Acts 16:16-34
Psalm 97
Rev. 22:12-14, 16-17, 20-21
John 17:20-26

“These people are servants of the Most High God! They are proclaiming a way of salvation for you!” Acts 16:17

This scripture passage ends with one of Paul’s most familiar and wondrous experiences. Beaten and thrown in prison, Paul and Silas stayed up all night in their shackles, singing and praising God. A huge earthquake shook the jail, causing the doors to fly open and the prisoners’ chains to come loose! But the apostles did not take advantage of the chance to escape; they stayed, prevented the terrified jailer from taking his own life, witnessed to him of the power of God, and there in the middle of the night they baptized the astounded jailer and his family. Joy!

It’s a great story. It’s a great Sunday School story; a great flannel-graph, connect-the-dots, happily-ever-after Sunday School story of God’s deliverance, of the disciples’ obedience, of the jailer’s wonder, of a family’s salvation. Joy! Yes!

Unless you’re the slave girl.

Before the beatings, before the prison, before the quake, there was a slave girl with an uncanny gift (curse?) for telling the future and, apparently, for telling the truth. It was she who recognized the disciples, and knew who sent them, and understood what they were doing. They were proclaiming the way of salvation! In a certain sense, she was proclaiming the way of those who were proclaiming the Way of salvation.

It wasn’t all that unusual for the apostles to drive out spirits, but here the Bible spells out Paul’s motivation for driving the chatterbox spirit out of this girl: he was annoyed.

He was annoyed not because she told the truth, but because she told it loudly. And repeatedly. Maybe she was drawing unwanted attention to the apostles, even endangering them. Maybe she was interrupting their teaching and preaching, being distracting and disruptive to their work. Or maybe she just got on Paul’s nerves, plain and simple.

So he commanded the spirit to leave her, and it did. It left her worthless to her owners, who realized they’d suddenly lost a convenient source of income. We’ve heard enough of slave stories to imagine the fallout. What happens to a slave who loses her one value in the eyes of her owners? Paul may have freed her from the spirit that was cursing (gifting?) her, but she remained enslaved to her now furious owners.

The jailhouse singing, the miraculous earthquake, the jailer’s redemption are a great story.

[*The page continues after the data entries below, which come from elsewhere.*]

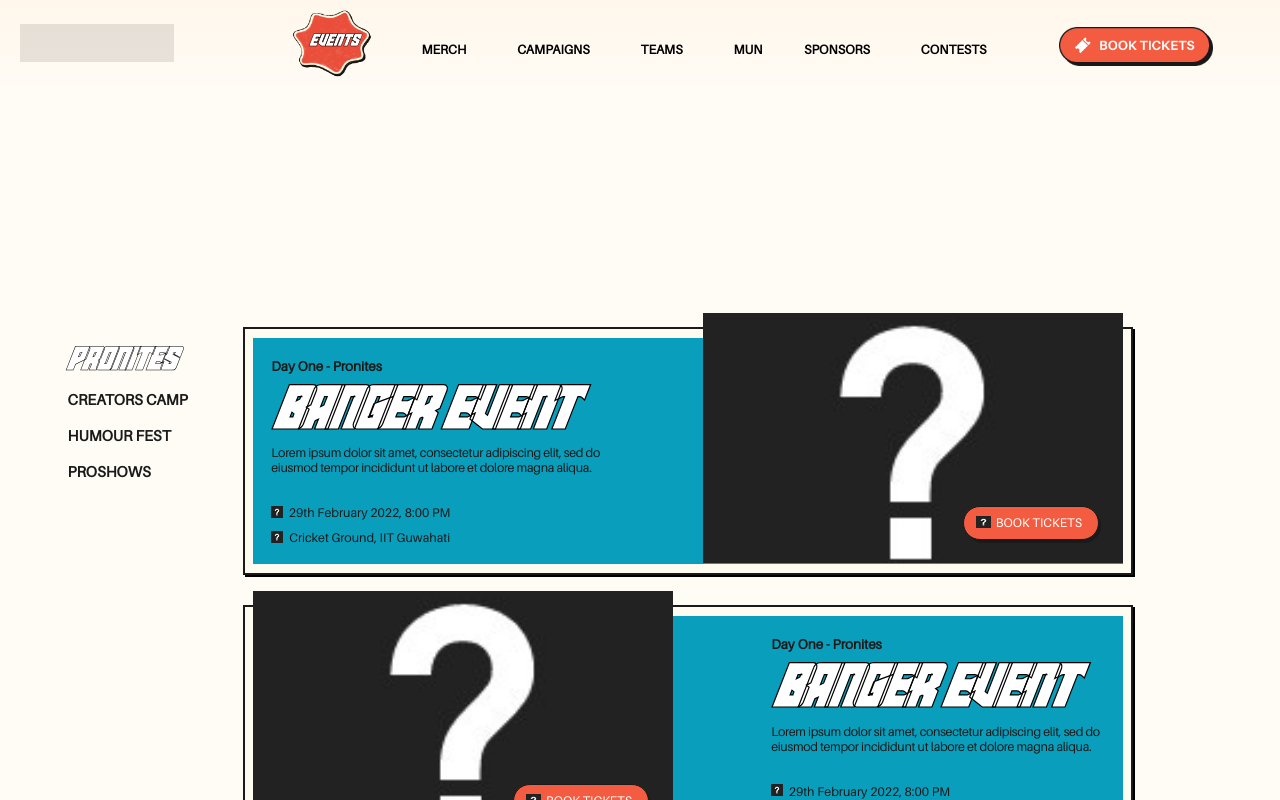
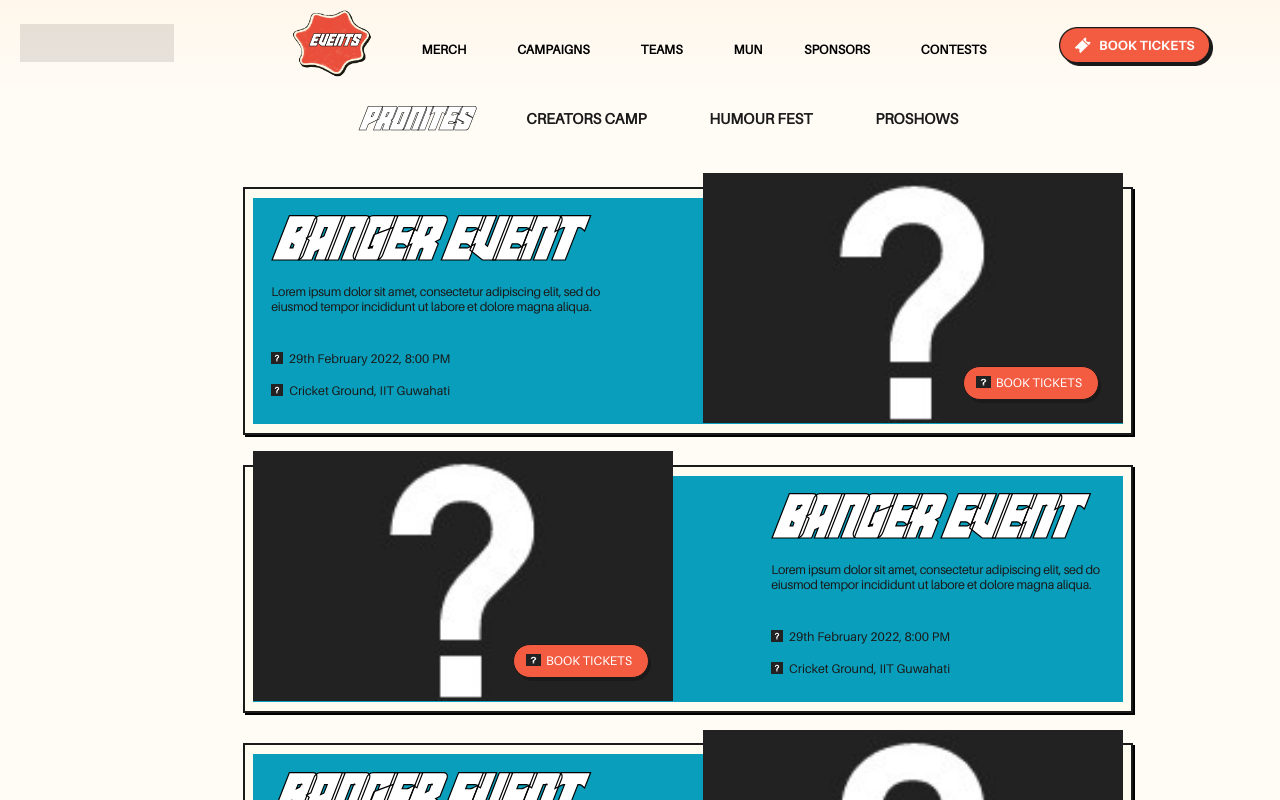
Before and after one commit to sidling1/Navbar-team, a React (Create React App) app: page /Events/pt in a window 1280 px wide. Shown: the top 800 px of the page. Built offline with nearby package versions, Linux system fonts and the light colour scheme; a web font is replaced by a local one.

Commit message:
Event page(v-3)

```diff
--- a/src/App.js
+++ b/src/App.js
@@ -22,9 +22,9 @@ function App() {
       <Routes>
         <Route path='/'           element = {<Home />}/>
         <Route path='/Events/pt'      element = {<Eventspt />}/>
-        <Route path='/Events/ps'      element = {<Eventsps />}/>
-        <Route path='/Events/cc'      element = {<Eventscc />}/>
-        <Route path='/Events/hf'      element = {<Eventshf />}/>
+        <Route path='/Events/pt/ps'      element = {<Eventsps />}/>
+        <Route path='/Events/pt/cc'      element = {<Eventscc />}/>
+        <Route path='/Events/pt/hf'      element = {<Eventshf />}/>
         <Route path='Merch'       element = {<Merch />}/>
         <Route path='Campaigns'   element = {<Campaigns />}/>
         <Route path='Teams'       element = {<Teams />}/>
--- a/src/Components/Events/Events.css
+++ b/src/Components/Events/Events.css
@@ -43,7 +43,7 @@ html {
 .Frame14859_Frame14859 .Group2441 {
 	position: absolute;
 	left: 19%;
-	top: 23.7111328125rem;
+	top: 9.7rem;
 	display: flex;
 	flex-direction: column;
 	/* justify-content: space-between;
@@ -273,29 +273,37 @@ html {
 	line-height: 12.008374214172363px;
 }
 
+.sidebar11 {
+	display: flex;
+	position: absolute;
+	left: 28%;
+	width: 60rem;
+	height: 6rem;
+	justify-content: space-between;
+
+}
+
+.sidebar11 a{
+	text-decoration: none;
+}
+
 .Frame14859_Frame14859 .pronites1 {
-	position: absolute;
+	/* position: absolute;
 	left: 5.28%;
-	top: 26.5rem;
+	top: 26.5rem; */
 	height: 1.8rem;
 	color: rgba(26,26,26,1.00);
 	font-family: 'Aileron',sans-serif;
 	font-size: 1.5rem;
 	font-weight: 600;
-	line-height: 1.8rem;
+	line-height: 5.678048515319824rem;
 }
 
-.Frame14859_Frame14859 .active .pronites1 {
-	position: absolute;
-	left: 5.26%;
-	top: 24rem;
+.sidebar11 .pt {
 	width: 10.5rem;
 	height: 5.7rem;
 	-webkit-text-stroke-width: 0.05rem;
 	-webkit-text-stroke-color: black;
-	display: flex;
-	justify-content: center;
-	text-align: center;
 	color: rgba(255,255,255,1.00);
 	font-family: Star semi;
 	font-style: italic;
@@ -306,20 +314,20 @@ html {
 }
 
 .Frame14859_Frame14859 .CreatorsCamp1 {
-	position: absolute;
+	/* position: absolute;
 	left: 5.28%;
-	top: 30rem;
+	top: 30rem; */
 	height: 1.8rem;
 	color: rgba(26,26,26,1.00);
 	font-family: 'Aileron',sans-serif;
 	font-size: 1.5rem;
 	font-weight: 600;
-	line-height: 1.8rem;
+	line-height: 5.678048515319824rem;
 }
 
 .Frame14859_Frame14859 .active .CreatorsCamp1  {
-	left: 3%;
-	top: 28rem;
+	/* left: 3%;
+	top: 28rem; */
 	width: 20rem;
 	height: 5.7rem;
 	-webkit-text-stroke-width: 0.05rem;
@@ -336,21 +344,21 @@ html {
 	line-height: 5.678048515319824rem;
 }
 .Frame14859_Frame14859 .HumourFest1 {
-	position: absolute;
+	/* position: absolute;
 	left: 5.28%;
-	top: 33.6rem;
+	top: 33.6rem; */
 	height: 1.8rem;
 	color: rgba(26,26,26,1.00);
 	font-family: 'Aileron',sans-serif;
 	font-size: 1.5rem;
 	font-weight: 600;
-	line-height: 1.8rem;
+	line-height: 5.678048515319824rem;
 }
 
 .Frame14859_Frame14859 .active .HumourFest1 {
-	position: absolute;
+	/* position: absolute;
 	left: 2.5%;
-	top: 31.5rem;
+	top: 31.5rem; */
 	width: 20rem;
 	height: 5.7rem;
 	-webkit-text-stroke-width: 0.05rem;
@@ -368,21 +376,21 @@ html {
 }
 
 .Frame14859_Frame14859 .PROSHOWS1 {
-	position: absolute;
+	/* position: absolute;
 	left: 5.28%;
-	top: 37.2rem;
+	top: 37.2rem; */
 	height: 1.8rem;
 	color: rgba(26,26,26,1.00);
 	font-family: 'Aileron',sans-serif;
 	font-size: 1.5rem;
 	font-weight: 600;
-	line-height: 1.8rem;
+	line-height: 5.678048515319824rem;
 }
 
 .Frame14859_Frame14859 .active .PROSHOWS1 {
-	position: absolute;
+	/* position: absolute;
 	left: 5.25%;
-	top: 35.4rem;
+	top: 35.4rem; */
 	width: 10.5rem;
 	height: 5.7rem;
 	-webkit-text-stroke-width: 0.05rem;
@@ -398,34 +406,3 @@ html {
 	font-weight: 900;
 	line-height: 5.678048515319824rem;
 }
-
-.ac b{
-	position: relative;
-	top: -3.3rem;
-	font-family: Star semi;
-    font-style: italic;
-    font-weight: 900;
-    -webkit-text-stroke-width: 0.05rem;
-    -webkit-text-stroke-color: black;
-    font-size: 1.3vw;
-
-    color: #FFFFFF;
-
-	padding-top: 1.7vw;
-    margin-top: 1.8vw;
-    padding-left: 1.2vw;
-    padding-right: 1vw;
-    letter-spacing: 0.01em;
-    text-transform: uppercase;
-}
-
-.ac {
-	position: relative;
-	top: 3rem;
-
-    background-image: url(./Images/Back.png);
-
-    background-position:top;
-	background-repeat: no-repeat;
-    background-size: contain;
-}
--- a/src/Components/Events/Eventscc.js
+++ b/src/Components/Events/Eventscc.js
@@ -18,7 +18,6 @@ function Events() {
                   <div className='g11'>
                     <div className='r111' id='r1111'>
                       <div className='cmp1'>
-                        <span className='dti11'>Day One - Pronites</span>
                       <div className='h11'>BANGER EVENT</div>
                         <div className='t112'>Lorem ipsum dolor sit amet, consectetur adipiscing elit, sed do eiusmod tempor incididunt ut labore et dolore magna aliqua. </div>
                         <div className='dte11'>
@@ -72,7 +71,6 @@ function Events() {
                         </div>
                       </div>
                       <div className='cmp1'>
-                        <span className='dti11'>Day One - Pronites</span>
                       <div className='h11'>BANGER EVENT</div>
                         <div className='t112'>Lorem ipsum dolor sit amet, consectetur adipiscing elit, sed do eiusmod tempor incididunt ut labore et dolore magna aliqua. </div>
                         <div className='dte11'>
@@ -92,7 +90,6 @@ function Events() {
                   <div className='g11'>
                     <div className='r111' id='r1111'>
                       <div className='cmp1'>
-                        <span className='dti11'>Day One - Pronites</span>
                       <div className='h11'>BANGER EVENT</div>
                         <div className='t112'>Lorem ipsum dolor sit amet, consectetur adipiscing elit, sed do eiusmod tempor incididunt ut labore et dolore magna aliqua. </div>
                         <div className='dte11'>
@@ -126,10 +123,10 @@ function Events() {
                 </div>
               </div>
               <div className='sidebar11'>
-              <NavLink to="/Events/pt"><div className='pronites1'>PRONITES</div></NavLink>
-              <NavLink to="/Events/cc"><div className='CreatorsCamp1'>CREATORS CAMP</div></NavLink>
-              <NavLink to="/Events/hf"><div className='HumourFest1'>HUMOUR FEST</div></NavLink>
-              <NavLink to="/Events/ps"><div className='PROSHOWS1'>PROSHOWS</div></NavLink>
+              <NavLink to="/Events/pt"><div className="pronites1">PRONITES</div></NavLink>
+              <NavLink to="/Events/pt/cc"><div className='CreatorsCamp1'>CREATORS CAMP</div></NavLink>
+              <NavLink to="/Events/pt/hf"><div className='HumourFest1'>HUMOUR FEST</div></NavLink>
+              <NavLink to="/Events/pt/ps"><div className='PROSHOWS1'>PROSHOWS</div></NavLink>
               </div>
           </div>
         <Footer />
--- a/src/Components/Events/Eventshf.js
+++ b/src/Components/Events/Eventshf.js
@@ -18,7 +18,6 @@ function Events() {
                   <div className='g11'>
                     <div className='r111' id='r1111'>
                       <div className='cmp1'>
-                        <span className='dti11'>Day One - Pronites</span>
                       <div className='h11'>BANGER EVENT</div>
                         <div className='t112'>Lorem ipsum dolor sit amet, consectetur adipiscing elit, sed do eiusmod tempor incididunt ut labore et dolore magna aliqua. </div>
                         <div className='dte11'>
@@ -72,7 +71,6 @@ function Events() {
                         </div>
                       </div>
                       <div className='cmp1'>
-                        <span className='dti11'>Day One - Pronites</span>
                       <div className='h11'>BANGER EVENT</div>
                         <div className='t112'>Lorem ipsum dolor sit amet, consectetur adipiscing elit, sed do eiusmod tempor incididunt ut labore et dolore magna aliqua. </div>
                         <div className='dte11'>
@@ -92,7 +90,6 @@ function Events() {
                   <div className='g11'>
                     <div className='r111' id='r1111'>
                       <div className='cmp1'>
-                        <span className='dti11'>Day One - Pronites</span>
                       <div className='h11'>BANGER EVENT</div>
                         <div className='t112'>Lorem ipsum dolor sit amet, consectetur adipiscing elit, sed do eiusmod tempor incididunt ut labore et dolore magna aliqua. </div>
                         <div className='dte11'>
@@ -126,10 +123,10 @@ function Events() {
                 </div>
               </div>
               <div className='sidebar11'>
-              <NavLink to="/Events/pt"><div className='pronites1'>PRONITES</div></NavLink>
-              <NavLink to="/Events/cc"><div className='CreatorsCamp1'>CREATORS CAMP</div></NavLink>
-              <NavLink to="/Events/hf"><div className='HumourFest1'>HUMOUR FEST</div></NavLink>
-              <NavLink to="/Events/ps"><div className='PROSHOWS1'>PROSHOWS</div></NavLink>
+              <NavLink to="/Events/pt"><div className="pronites1">PRONITES</div></NavLink>
+              <NavLink to="/Events/pt/cc"><div className='CreatorsCamp1'>CREATORS CAMP</div></NavLink>
+              <NavLink to="/Events/pt/hf"><div className='HumourFest1'>HUMOUR FEST</div></NavLink>
+              <NavLink to="/Events/pt/ps"><div className='PROSHOWS1'>PROSHOWS</div></NavLink>
               </div>
           </div>
         <Footer />
--- a/src/Components/Events/Eventsps.js
+++ b/src/Components/Events/Eventsps.js
@@ -18,7 +18,6 @@ function Events() {
                   <div className='g11'>
                     <div className='r111' id='r1111'>
                       <div className='cmp1'>
-                        <span className='dti11'>Day One - Pronites</span>
                       <div className='h11'>BANGER EVENT</div>
                         <div className='t112'>Lorem ipsum dolor sit amet, consectetur adipiscing elit, sed do eiusmod tempor incididunt ut labore et dolore magna aliqua. </div>
                         <div className='dte11'>
@@ -72,7 +71,6 @@ function Events() {
                         </div>
                       </div>
                       <div className='cmp1'>
-                        <span className='dti11'>Day One - Pronites</span>
                       <div className='h11'>BANGER EVENT</div>
                         <div className='t112'>Lorem ipsum dolor sit amet, consectetur adipiscing elit, sed do eiusmod tempor incididunt ut labore et dolore magna aliqua. </div>
                         <div className='dte11'>
@@ -92,7 +90,6 @@ function Events() {
                   <div className='g11'>
                     <div className='r111' id='r1111'>
                       <div className='cmp1'>
-                        <span className='dti11'>Day One - Pronites</span>
                       <div className='h11'>BANGER EVENT</div>
                         <div className='t112'>Lorem ipsum dolor sit amet, consectetur adipiscing elit, sed do eiusmod tempor incididunt ut labore et dolore magna aliqua. </div>
                         <div className='dte11'>
@@ -126,10 +123,10 @@ function Events() {
                 </div>
               </div>
               <div className='sidebar11'>
-              <NavLink to="/Events/pt"><div className='pronites1'>PRONITES</div></NavLink>
-              <NavLink to="/Events/cc"><div className='CreatorsCamp1'>CREATORS CAMP</div></NavLink>
-              <NavLink to="/Events/hf"><div className='HumourFest1'>HUMOUR FEST</div></NavLink>
-              <NavLink to="/Events/ps"><div className='PROSHOWS1'>PROSHOWS</div></NavLink>
+              <NavLink to="/Events/pt"><div className="pronites1">PRONITES</div></NavLink>
+              <NavLink to="/Events/pt/cc"><div className='CreatorsCamp1'>CREATORS CAMP</div></NavLink>
+              <NavLink to="/Events/pt/hf"><div className='HumourFest1'>HUMOUR FEST</div></NavLink>
+              <NavLink to="/Events/pt/ps"><div className='PROSHOWS1'>PROSHOWS</div></NavLink>
               </div>
           </div>
         <Footer />
--- a/src/Components/Events/Eventspt.js
+++ b/src/Components/Events/Eventspt.js
@@ -4,8 +4,13 @@ import Nav from '../NavBar/Nav'
 import ImgAsset from './Images'
 import './Events.css'
 import { NavLink, Link } from 'react-router-dom'
+import { useLocation } from "react-router-dom";
 
 function Events() {
+
+  const location = useLocation();
+  const { pathname } = location;
+  const splitLocation = pathname.split("/");
   return (
 
     <div>
@@ -18,7 +23,6 @@ function Events() {
                   <div className='g11'>
                     <div className='r111' id='r1111'>
                       <div className='cmp1'>
-                        <span className='dti11'>Day One - Pronites</span>
                       <div className='h11'>BANGER EVENT</div>
                         <div className='t112'>Lorem ipsum dolor sit amet, consectetur adipiscing elit, sed do eiusmod tempor incididunt ut labore et dolore magna aliqua. </div>
                         <div className='dte11'>
@@ -72,7 +76,6 @@ function Events() {
                         </div>
                       </div>
                       <div className='cmp1'>
-                        <span className='dti11'>Day One - Pronites</span>
                       <div className='h11'>BANGER EVENT</div>
                         <div className='t112'>Lorem ipsum dolor sit amet, consectetur adipiscing elit, sed do eiusmod tempor incididunt ut labore et dolore magna aliqua. </div>
                         <div className='dte11'>
@@ -92,7 +95,6 @@ function Events() {
                   <div className='g11'>
                     <div className='r111' id='r1111'>
                       <div className='cmp1'>
-                        <span className='dti11'>Day One - Pronites</span>
                       <div className='h11'>BANGER EVENT</div>
                         <div className='t112'>Lorem ipsum dolor sit amet, consectetur adipiscing elit, sed do eiusmod tempor incididunt ut labore et dolore magna aliqua. </div>
                         <div className='dte11'>
@@ -126,10 +128,10 @@ function Events() {
                 </div>
               </div>
               <div className='sidebar11'>
-              <NavLink to="/Events/pt"><div className='pronites1'>PRONITES</div></NavLink>
-              <NavLink to="/Events/cc"><div className='CreatorsCamp1'>CREATORS CAMP</div></NavLink>
-              <NavLink to="/Events/hf"><div className='HumourFest1'>HUMOUR FEST</div></NavLink>
-              <NavLink to="/Events/ps"><div className='PROSHOWS1'>PROSHOWS</div></NavLink>
+              <NavLink to="/Events/pt"><div className={splitLocation[2] === "pt" ? "pt" : "pronites1"}>PRONITES</div></NavLink>
+              <NavLink to="/Events/pt/cc"><div className='CreatorsCamp1'>CREATORS CAMP</div></NavLink>
+              <NavLink to="/Events/pt/hf"><div className='HumourFest1'>HUMOUR FEST</div></NavLink>
+              <NavLink to="/Events/pt/ps"><div className='PROSHOWS1'>PROSHOWS</div></NavLink>
               </div>
           </div>
         <Footer />
--- a/src/Components/NavBar/Nav.js
+++ b/src/Components/NavBar/Nav.js
@@ -15,7 +15,7 @@ function Nav() {
             <div><Link to="/"><Logo/></Link></div>
             <nav className='NavigationBar'>
                 <ul className='NavigationList'>
-                    <li className={splitLocation[2] === "cc" || splitLocation[2] === "ps" || splitLocation[2] === "hf"? "ac" : "Events"}><NavLink to="/Events/pt"><b>EVENTS</b></NavLink></li>
+                    <li className="Events"><NavLink to="/Events/pt"><b>EVENTS</b></NavLink></li>
                     <li className="Merch"><NavLink to="/Merch"><b>MERCH</b></NavLink></li>
                     <li className='Campaigns'><NavLink to="/Campaigns"><b>CAMPAIGNS</b></NavLink></li>
                     <li className='Teams'><NavLink to="/Teams"><b>TEAMS</b></NavLink></li>
```
Also changed, not shown: src/Components/Contests/Contests.css (+0 -54 lines).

But, to me, the slave girl is a heartbreak.

If her owners saw her as useless, if Paul saw her as an annoyance, I hope we readers do not only see her as a means to an end, a mere plot device used to move the story along. Used to get Paul and Silas thrown in jail so that God could finally work a wonder. A casualty on the way to freedom. I hope we don’t see her as “just” a girl, and “just” a slave (and I hope Paul learned to see better, too; I hope he was thinking of her when he wrote “There is… neither male nor female, neither slave nor free, for you are all one in Christ Jesus.” [Gal. 3:28]).

I hope when he was singing his prison songs, he was hearing echoes of her voice. I hope he felt the weight of her enslavement in his chains. And when we tell our Sunday School stories, when we remark on the miracles of deliverance and the joys of salvation, I hope we too remember that slave girl–and all those who are silenced, who are forgotten, who are left behind when freedom comes.

Nikki Finkelstein-Blair is an ordained Baptist minister, at-home mom, and military spouse living in South Carolina. She blogs at One Faithful Step.